(Activity) Repeat every record below exactly, but leave out any pictures.

(Material for this exercise)

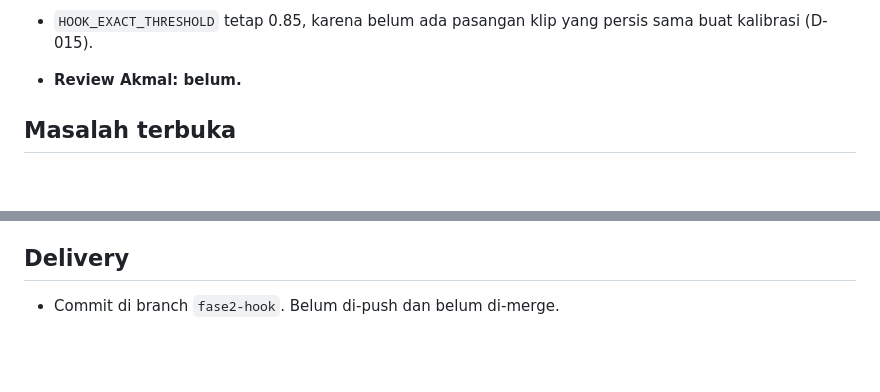
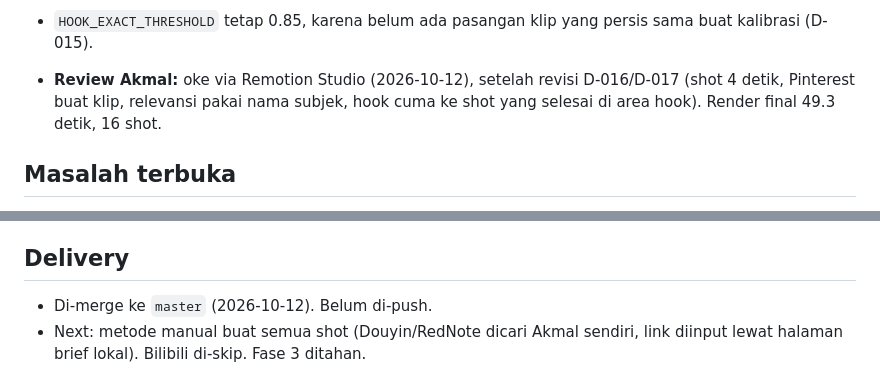
Before and after one commit to m4mayz/mayzfact-automation, a Markdown page: docs/HANDOFF.md, 2 parts joined by grey strips. GitHub-like rendering; blank space fills up the shorter version.

Commit message:
docs: record fase 2 acceptance

```diff
--- a/docs/HANDOFF.md
+++ b/docs/HANDOFF.md
@@ -110,7 +110,7 @@
   - Nggak ada yang klip persis sama.
 - `runs/i2xag_1OJfM/contact_sheet_fase2.jpg`: shot non-hook lebih relevan dari Fase 1. Horseshoe crab sekarang asli, nautilus dan sturgeon pas, tardigrade jadi mikroorganisme di bawah mikroskop.
 - `HOOK_EXACT_THRESHOLD` tetap 0.85, karena belum ada pasangan klip yang persis sama buat kalibrasi (D-015).
-- **Review Akmal: belum.**
+- **Review Akmal:** oke via Remotion Studio (2026-10-12), setelah revisi D-016/D-017 (shot 4 detik, Pinterest buat klip, relevansi pakai nama subjek, hook cuma ke shot yang selesai di area hook). Render final 49.3 detik, 16 shot.
 
 ## Masalah terbuka
 
@@ -122,4 +122,5 @@
 
 ## Delivery
 
-- Commit di branch `fase2-hook`. Belum di-push dan belum di-merge.
+- Di-merge ke `master` (2026-10-12). Belum di-push.
+- Next: metode manual buat semua shot (Douyin/RedNote dicari Akmal sendiri, link diinput lewat halaman brief lokal). Bilibili di-skip. Fase 3 ditahan.
```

(Solution below)
Before and after one commit to m4mayz/mayzfact-automation, a Markdown page: docs/HANDOFF.md, 2 parts joined by grey strips. GitHub-like rendering; blank space fills up the shorter version.

Commit message:
docs: record fase 2 acceptance

```diff
--- a/docs/HANDOFF.md
+++ b/docs/HANDOFF.md
@@ -110,7 +110,7 @@
   - Nggak ada yang klip persis sama.
 - `runs/i2xag_1OJfM/contact_sheet_fase2.jpg`: shot non-hook lebih relevan dari Fase 1. Horseshoe crab sekarang asli, nautilus dan sturgeon pas, tardigrade jadi mikroorganisme di bawah mikroskop.
 - `HOOK_EXACT_THRESHOLD` tetap 0.85, karena belum ada pasangan klip yang persis sama buat kalibrasi (D-015).
-- **Review Akmal: belum.**
+- **Review Akmal:** oke via Remotion Studio (2026-10-12), setelah revisi D-016/D-017 (shot 4 detik, Pinterest buat klip, relevansi pakai nama subjek, hook cuma ke shot yang selesai di area hook). Render final 49.3 detik, 16 shot.
 
 ## Masalah terbuka
 
@@ -122,4 +122,5 @@
 
 ## Delivery
 
-- Commit di branch `fase2-hook`. Belum di-push dan belum di-merge.
+- Di-merge ke `master` (2026-10-12). Belum di-push.
+- Next: metode manual buat semua shot (Douyin/RedNote dicari Akmal sendiri, link diinput lewat halaman brief lokal). Bilibili di-skip. Fase 3 ditahan.
```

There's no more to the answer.